[Opening Data shown section]
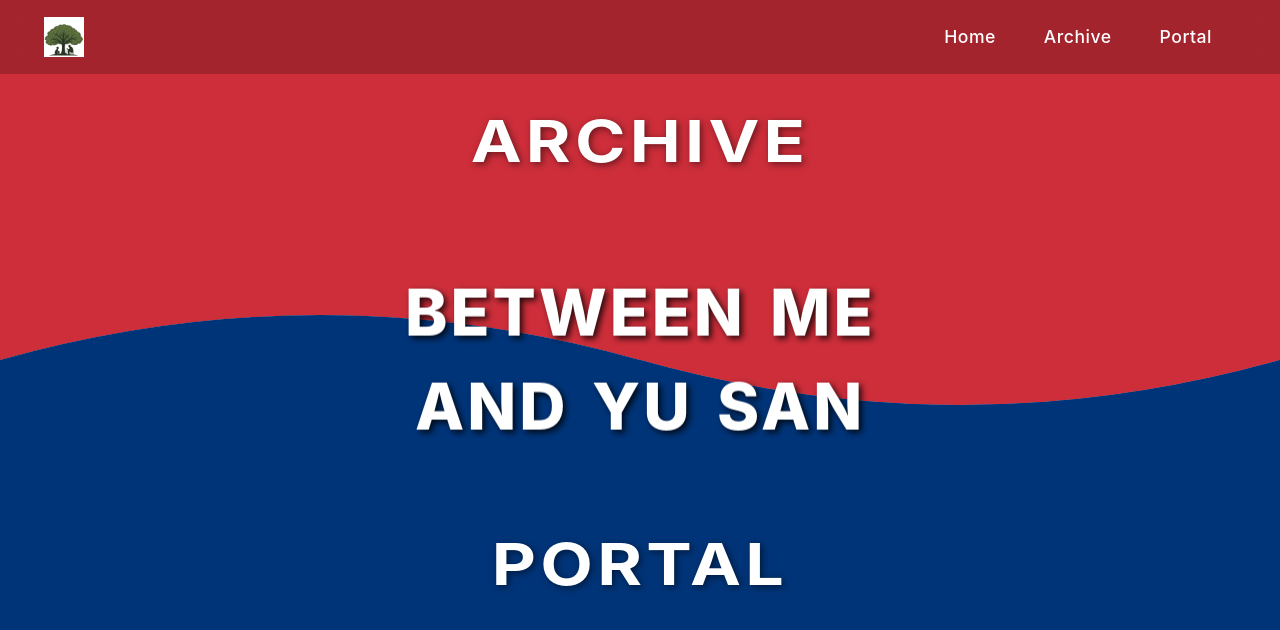
Repository: joshliu14/betweenmeandyusan
Page: /
The author's editor kept a copy of each file at every save. The page is drawn from the files as they stood at one save, then again after the next save.
The browser window is 1280 px wide. The pictures show the whole page.
The project was rebuilt for these pictures with package versions that can differ from the ones it lists, and the page was loaded fresh each time. Also part of the build but not shown: src/components/SearchPage.js, src/components/PortalPage.js, src/components/StorySubmissionPage.js.

Above is the page before, as saved 2025-06-10 20:21:49.

### public/index.html
<!DOCTYPE html>
<html lang="en">
  <head>
    <meta charset="utf-8" />
    <link rel="icon" href="%PUBLIC_URL%/favicon.ico" />
    <meta name="viewport" content="width=device-width, initial-scale=1" />
    <meta name="theme-color" content="#000000" />
    <meta
      name="description"
      content="Web site created using create-react-app"
    />
    <link rel="apple-touch-icon" href="%PUBLIC_URL%/logo192.png" />
    <!--
      manifest.json provides metadata used when your web app is installed on a
      user's mobile device or desktop. See https://developers.google.com/web/fundamentals/web-app-manifest/
    -->
    <link rel="manifest" href="%PUBLIC_URL%/manifest.json" />
    <!--
      Notice the use of %PUBLIC_URL% in the tags above.
      It will be replaced with the URL of the `public` folder during the build.
      Only files inside the `public` folder can be referenced from the HTML.

      Unlike "/favicon.ico" or "favicon.ico", "%PUBLIC_URL%/favicon.ico" will
      work correctly both with client-side routing and a non-root public URL.
      Learn how to configure a non-root public URL by running `npm run build`.
    -->
    <title>Between Me And Yusan</title>
  </head>
  <body>
    <noscript>You need to enable JavaScript to run this app.</noscript>
    <div id="root"></div>
    <!--
      This HTML file is a template.
      If you open it directly in the browser, you will see an empty page.

      You can add webfonts, meta tags, or analytics to this file.
      The build step will place the bundled scripts into the <body> tag.

      To begin the development, run `npm start` or `yarn start`.
      To create a production bundle, use `npm run build` or `yarn build`.
    -->
  </body>
</html>

### src/App.js
// src/App.js
import React from 'react';
import { BrowserRouter as Router, Routes, Route } from 'react-router-dom';
import 'bootstrap/dist/css/bootstrap.min.css';
import './App.css';
import HomePage from './components/HomePage';
import SearchPage from './components/SearchPage';
import PortalPage from './components/PortalPage';
import StorySubmissionPage from './components/StorySubmissionPage';
import Navigation from './components/Navigation';

function App() {
  return (
    <Router>
      <div className="App">
        <Navigation />
        <Routes>
          <Route path="/" element={<HomePage />} />
          <Route path="/search" element={<SearchPage />} />
          <Route path="/portal" element={<PortalPage />} />
          <Route path="/submit-story" element={<StorySubmissionPage />} />
        </Routes>
      </div>
    </Router>
  );
}

export default App;

### src/App.css
/* src/App.css */
.App {
  min-height: 100vh;
  font-family: -apple-system, BlinkMacSystemFont, 'Segoe UI', 'Roboto', 'Oxygen',
    'Ubuntu', 'Cantarell', 'Fira Sans', 'Droid Sans', 'Helvetica Neue',
    sans-serif;
}

/* Custom Korean-inspired colors */
:root {
  --korean-red: #cd2e3a;
  --korean-blue: #003478;
  --korean-white: #ffffff;
  --light-gray: #f8f9fa;
}

/* Navigation Styles */
.navigation-bar {
  z-index: 1000;
  padding: 1rem 2rem;
  background: rgba(0, 0, 0, 0.1) !important;
  backdrop-filter: blur(10px);
  transition: all 0.3s ease;
}

.navigation-bar:hover {
  background: rgba(0, 0, 0, 0.2) !important;
}

.nav-link-custom {
  color: white !important;
  font-weight: 500;
  font-size: 1.1rem;
  margin: 0 1rem;
  transition: all 0.3s ease;
  text-decoration: none;
  letter-spacing: 0.5px;
}

.nav-link-custom:hover {
  color: #ffd700 !important;
  transform: translateY(-2px);
}

.logo-container {
  display: flex;
  align-items: center;
}

.navbar-logo {
  height: 40px;
  width: auto;
  transition: transform 0.3s ease;
}

.navbar-logo:hover {
  transform: scale(1.1);
}

/* New Home Page Styles */
.home-container {
  min-height: 100vh;
  display: flex;
  align-items: center;
  justify-content: center;
  position: relative;
  overflow: hidden;
}

.background-pattern {
  position: absolute;
  top: 0;
  left: 0;
  width: 100%;
  height: 100%;
  background: url("data:[embedded picture, 390 characters]") repeat;
  animation: float 30s infinite linear;
  z-index: 1;
}

@keyframes float {
  0% { transform: translateX(0px) translateY(0px); }
  25% { transform: translateX(10px) translateY(-10px); }
  50% { transform: translateX(0px) translateY(-20px); }
  75% { transform: translateX(-10px) translateY(-10px); }
  100% { transform: translateX(0px) translateY(0px); }
}

.yin-yang-container {
  position: relative;
  width: 100%;
  height: 100vh;
  display: flex;
  align-items: center;
  justify-content: center;
}

.yin-yang-wave {
  position: absolute;
  width: 100%;
  height: 100%;
  top: 0;
  left: 0;
  z-index: 2;
}

.clickable-section {
  cursor: pointer;
  transition: all 0.3s ease;
}

.clickable-section:hover {
  filter: brightness(1.1);
}

/* Button hover effects and animations */
.top-button-group, .bottom-button-group {
  cursor: pointer;
  transition: all 0.3s ease;
}

/* Top section hover effects */
.top-button-group:hover .top-shape {
  fill: #a82329 !important; /* Darker red on hover */
  transition: fill 0.3s ease;
}

.top-button-group:hover .top-text {
  fill: white;
  transform: scale(1.1);
  transition: all 0.3s ease;
}

/* Bottom section hover effects */
.bottom-button-group:hover .bottom-shape {
  fill: #002356 !important; /* Darker blue on hover */
  transition: fill 0.3s ease;
}

.bottom-button-group:hover .bottom-text {
  fill: white;
  transform: scale(1.1);
  transition: all 0.3s ease;
}

/* Add subtle glow effect on hover */
.top-button-group:hover {
  filter: drop-shadow(0 0 20px rgba(168, 35, 41, 0.5));
}

.bottom-button-group:hover {
  filter: drop-shadow(0 0 20px rgba(0, 35, 86, 0.5));
}

/* Animation for the shapes */
.top-shape, .bottom-shape {
  transition: fill 0.3s ease, transform 0.3s ease;
}

.top-text, .bottom-text {
  transition: fill 0.3s ease, transform 0.3s ease;
  transform-origin: center;
}

/* Add a subtle pulse animation */
@keyframes pulse {
  0% { opacity: 1; }
  50% { opacity: 0.8; }
  100% { opacity: 1; }
}

.top-button-group:hover, .bottom-button-group:hover {
  animation: pulse 2s infinite;
}

.section-text {
  font-size: 4rem;
  font-weight: 700;
  letter-spacing: 4px;
  fill: white;
  text-shadow: 2px 2px 8px rgba(0, 0, 0, 0.5);
  cursor: pointer;
  transition: all 0.3s ease;
}

.section-text:hover {
  filter: drop-shadow(4px 4px 12px rgba(0, 0, 0, 0.7));
  transform: translateY(-2px);
}

.yin-circle, .yang-circle {
  filter: drop-shadow(0 4px 8px rgba(0, 0, 0, 0.3));
}

.main-title-container {
  position: absolute;
  top: 50%;
  left: 50%;
  transform: translate(-50%, -50%);
  z-index: 5;
}

.main-title {
  font-size: 4rem;
  font-weight: 800;
  color: white;
  text-align: center;
  text-shadow: 3px 3px 6px rgba(0, 0, 0, 0.8);
  letter-spacing: 3px;
  margin: 0;
  padding: 0 2rem;
  display: flex;
  flex-wrap: wrap;
  justify-content: center;
  gap: 1.5rem;
  line-height: 1.1;
}

.title-word {
  display: inline-block;
  opacity: 0;
  animation: elegantReveal 1.5s cubic-bezier(0.25, 0.46, 0.45, 0.94) forwards;
}

.title-word:nth-child(1) {
  animation-delay: 0.3s;
}

.title-word:nth-child(2) {
  animation-delay: 0.6s;
}

.title-word:nth-child(3) {
  animation-delay: 0.9s;
}

.title-word:nth-child(4) {
  animation-delay: 1.2s;
}

@keyframes elegantReveal {
  0% {
    opacity: 0;
    transform: translateY(30px) scale(0.95);
    filter: blur(2px);
  }
  50% {
    opacity: 0.7;
    transform: translateY(-5px) scale(1.02);
    filter: blur(0px);
  }
  100% {
    opacity: 1;
    transform: translateY(0) scale(1);
    filter: blur(0px);
  }
}

/* Search Page Styles */
.search-container {
  min-height: 100vh;
  background: linear-gradient(135deg, #f8f9fa 0%, #e9ecef 100%);
  padding: 100px 0 50px 0;
}

.search-logo {
  display: block;
  margin: 0 auto;        /* centers the image horizontally */
  max-width: 150px;      /* adjust size as needed */
  height: auto;          /* maintain aspect ratio */
}

.search-header {
  text-align: center;
  margin-bottom: 50px;
}

@keyframes fadeInUp {
  from {
    opacity: 0;
    transform: translateY(30px);
  }
  to {
    opacity: 1;
    transform: translateY(0);
  }
}

.search-title {
  font-size: 2.8rem;
  font-weight: 700;
  color: #333;
  margin-bottom: 30px;
  animation: fadeInUp 1s ease-out 0.2s forwards;
  opacity: 0;
  letter-spacing: 1px;
}

.search-form {
  max-width: 600px;
  margin: 0 auto;
  animation: fadeInUp 1s ease-out 0.4s forwards;
  opacity: 0;
}

.search-input {
  border: 2px solid #ddd;
  border-radius: 50px;
  font-size: 1.1rem;
  padding: 15px 25px;
  transition: all 0.3s ease;
  font-weight: 400;
}

.search-input:focus {
  border-color: var(--korean-red);
  box-shadow: 0 0 0 0.2rem rgba(205, 46, 58, 0.25);
}

.search-btn {
  background: var(--korean-red);
  border: none;
  border-radius: 50px;
  padding: 15px 30px;
  color: white;
  font-weight: 600;
  transition: all 0.3s ease;
  letter-spacing: 0.5px;
}

.search-btn:hover {
  background: #b02530;
  transform: translateY(-2px);
  box-shadow: 0 4px 15px rgba(205, 46, 58, 0.3);
}

/* Results Styles */
.results-container {
  max-width: 800px;
  margin: 50px auto 0;
  animation: fadeInUp 1s ease-out 0.6s forwards;
  opacity: 0;
}

.veteran-card {
  background: white;
  border-radius: 15px;
  padding: 30px;
  margin-bottom: 30px;
  box-shadow: 0 5px 15px rgba(0, 0, 0, 0.1);
  transition: all 0.3s ease;
  border-left: 5px solid var(--korean-red);
}

.veteran-card:hover {
  transform: translateY(-5px);
  box-shadow: 0 10px 25px rgba(0, 0, 0, 0.15);
}

.veteran-photo {
  width: 150px;
  height: 200px;
  object-fit: cover;
  border-radius: 10px;
  border: 3px solid #ddd;
}

.veteran-name {
  font-size: 1.9rem;
  font-weight: 600;
  color: #333;
  margin-bottom: 10px;
  letter-spacing: 0.5px;
}

.veteran-location {
  color: var(--korean-red);
  font-weight: 600;
  font-size: 1.1rem;
  letter-spacing: 0.5px;
}

.flag-icon {
  width: 30px;
  height: 20px;
  margin-left: 10px;
  background: linear-gradient(to bottom, #ff0000 33%, #ffffff 33%, #ffffff 66%, #ff0000 66%);
  border: 1px solid #ddd;
}

/* Portal Page Styles */
.portal-container {
  min-height: 100vh;
  background: linear-gradient(135deg, var(--korean-blue) 0%, var(--korean-red) 100%);
  padding: 100px 20px 50px 20px;
  color: white;
}

.portal-content {
  max-width: 800px;
  margin: 0 auto;
  text-align: center;
}

.portal-title {
  font-size: 3.2rem;
  font-weight: 800;
  margin-bottom: 30px;
  text-shadow: 2px 2px 4px rgba(0, 0, 0, 0.5);
  letter-spacing: 2px;
}

.portal-subtitle {
  font-size: 1.3rem;
  font-weight: 400;
  margin-bottom: 50px;
  opacity: 0.9;
  letter-spacing: 0.5px;
}

.portal-card {
  background: rgba(255, 255, 255, 0.95);
  color: #333;
  border-radius: 20px;
  padding: 40px;
  margin: 30px 0;
  box-shadow: 0 10px 30px rgba(0, 0, 0, 0.2);
  transition: all 0.3s ease;
}

.portal-card:hover {
  transform: translateY(-5px);
  box-shadow: 0 15px 40px rgba(0, 0, 0, 0.3);
}

.story-form {
  max-width: 600px;
  margin: 0 auto;
}

.form-group {
  margin-bottom: 25px;
  text-align: left;
}

.form-label {
  font-weight: 600;
  margin-bottom: 8px;
  color: #333;
  letter-spacing: 0.3px;
}

.form-control {
  border: 2px solid #ddd;
  border-radius: 10px;
  padding: 12px 15px;
  font-size: 1.1rem;
  transition: all 0.3s ease;
  font-weight: 400;
}

.form-control:focus {
  border-color: var(--korean-red);
  box-shadow: 0 0 0 0.2rem rgba(205, 46, 58, 0.25);
}

.btn-primary {
  background: var(--korean-red);
  border: none;
  border-radius: 50px;
  padding: 15px 40px;
  font-size: 1.2rem;
  font-weight: 600;
  transition: all 0.3s ease;
  letter-spacing: 0.5px;
}

.btn-primary:hover {
  background: #b02530;
  transform: translateY(-2px);
  box-shadow: 0 5px 15px rgba(205, 46, 58, 0.3);
}

.btn-secondary {
  background: #6c757d;
  border: none;
  border-radius: 50px;
  padding: 15px 40px;
  font-size: 1.2rem;
  font-weight: 600;
  transition: all 0.3s ease;
  color: white;
  text-decoration: none;
  display: inline-block;
  letter-spacing: 0.5px;
}

.btn-secondary:hover {
  background: #5a6268;
  transform: translateY(-2px);
  box-shadow: 0 5px 15px rgba(108, 117, 125, 0.3);
  color: white;
  text-decoration: none;
}

/* Responsive Design */
@media (max-width: 768px) {
  .navigation-bar {
    padding: 0.5rem 1rem;
  }

  .navbar-logo {
    height: 30px;
  }

  .main-title {
    font-size: 2.8rem;
    padding: 0 1rem;
    flex-direction: column;
    gap: 1rem;
  }

  .section-text {
    font-size: 2.8rem;
  }

  .search-title {
    font-size: 2.2rem;
  }

  .portal-title {
    font-size: 2.6rem;
  }

  .veteran-card {
    padding: 20px;
  }

  .veteran-card .row {
    text-align: center;
  }

  .veteran-photo {
    margin-bottom: 20px;
  }
}

@media (max-width: 480px) {
  .main-title {
    font-size: 2.2rem;
  }

  .section-text {
    font-size: 2.2rem;
  }
}

### src/components/HomePage.js
// src/components/HomePage.js

function HomePage() {
  return (
    <div className="home-container">
      {/* Animated background pattern */}
      <div className="background-pattern"></div>

      {/* Yin-Yang Wave Container with integrated buttons */}
      <div className="yin-yang-container">
        <svg className="yin-yang-wave" viewBox="0 0 1200 800" preserveAspectRatio="none">
          <defs>
            <clipPath id="topClip">
              <path d="M0,0 L1200,0 L1200,400 Q900,500 600,400 T0,400 Z" />
            </clipPath>
            <clipPath id="bottomClip">
              <path d="M0,400 Q300,300 600,400 T1200,400 L1200,800 L0,800 Z" />
            </clipPath>
          </defs>

          <a href="/search" style={{ textDecoration: 'none' }} className="top-button-group">
            <rect x="0" y="0" width="1200" height="400" fill="var(--korean-red)" clipPath="url(#topClip)" className="clickable-section top-shape" />
            <path d="M0,0 L1200,0 L1200,400 Q900,500 600,400 T0,400 Z" fill="var(--korean-red)" className="clickable-section top-shape" />
            <text x="600" y="180" textAnchor="middle" className="section-text archive-text top-text">ARCHIVE</text>
          </a>

          <a href="/portal" style={{ textDecoration: 'none' }} className="bottom-button-group">
            <rect x="0" y="400" width="1200" height="400" fill="var(--korean-blue)" clipPath="url(#bottomClip)" className="clickable-section bottom-shape" />
            <path d="M0,400 Q300,300 600,400 T1200,400 L1200,800 L0,800 Z" fill="var(--korean-blue)" className="clickable-section bottom-shape" />
            <text x="600" y="650" textAnchor="middle" className="section-text portal-text bottom-text">PORTAL</text>
          </a>
        </svg>

        {/* Main title with styled "ME" and "YU" */}
        <div className="main-title-container">
          <h1 className="main-title">
            <span className="title-word">BETWEEN</span>{' '}
            <span className="title-word green">ME</span>{' '}
            <span className="title-word">AND</span>{' '}
            <span className="title-word green">YU</span>
            <span className="title-word">SAN</span>
          </h1>
        </div>
      </div>
    </div>
  );
}

export default HomePage;

### src/components/Navigation.js
// src/components/Navigation.js
import React from 'react';
import { Navbar, Nav } from 'react-bootstrap';
import { Link } from 'react-router-dom';

function Navigation() {
  return (
    <Navbar bg="transparent" variant="dark" expand="lg" className="navigation-bar" fixed="top">
      <div className="container-fluid">
        <div className="logo-container">
          <img src="/logo.png" alt="Logo" className="navbar-logo" />
        </div>
        <Navbar.Toggle aria-controls="basic-navbar-nav" />
        <Navbar.Collapse id="basic-navbar-nav">
          <Nav className="ms-auto">
            <Nav.Link as={Link} to="/" className="nav-link-custom">Home</Nav.Link>
            <Nav.Link as={Link} to="/search" className="nav-link-custom">Archive</Nav.Link>
            <Nav.Link as={Link} to="/portal" className="nav-link-custom">Portal</Nav.Link>
          </Nav>
        </Navbar.Collapse>
      </div>
    </Navbar>
  );
}

export default Navigation;

Loaded but not shown: src/index.js (common file); src/index.css (common file); src/reportWebVitals.js (common file)

After the next save:
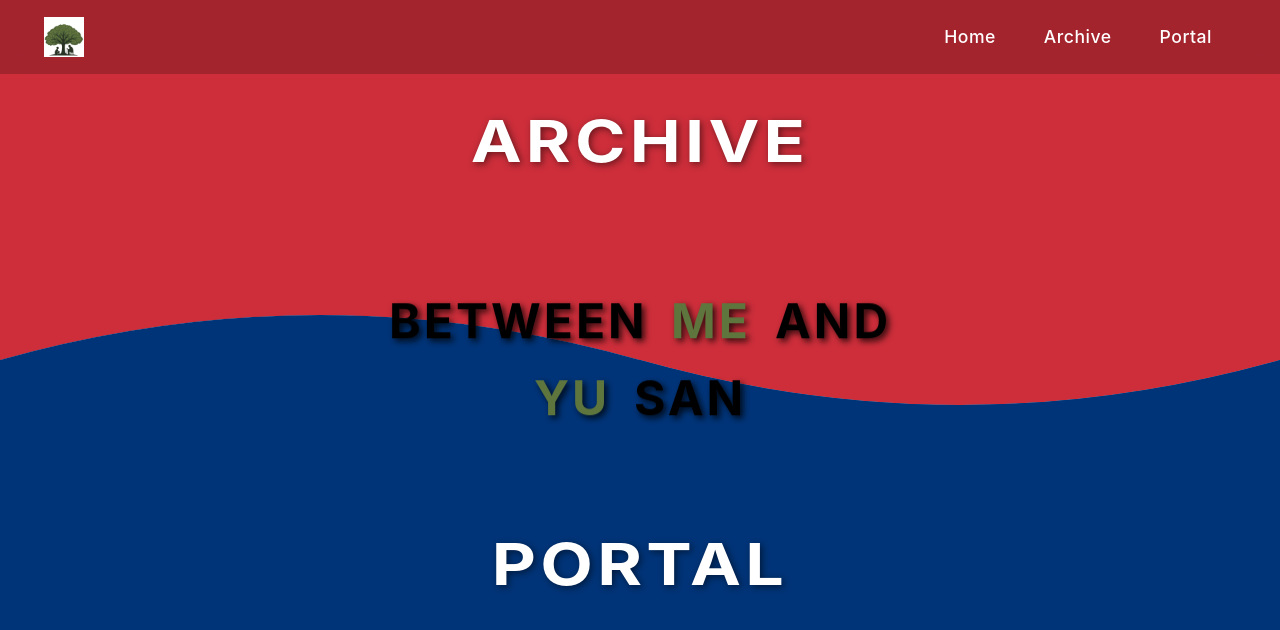
Saved 41 s later.
--- a/src/App.css
+++ b/src/App.css
@@ -554,3 +554,13 @@
     font-size: 2.2rem;
   }
 }
+
+.title-word {
+  font-weight: bold;
+  font-size: 3rem;
+  color: black;
+}
+
+.title-word.green {
+  color: #5E763E;
+}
[Closing Data shown section]
### Problem description
The answer must consist of every line in the records above that contains the word "will".

### Final answer
      It will be replaced with the URL of the `public` folder during the build.
      Unlike "/favicon.ico" or "favicon.ico", "%PUBLIC_URL%/favicon.ico" will
      If you open it directly in the browser, you will see an empty page.
      The build step will place the bundled scripts into the <body> tag.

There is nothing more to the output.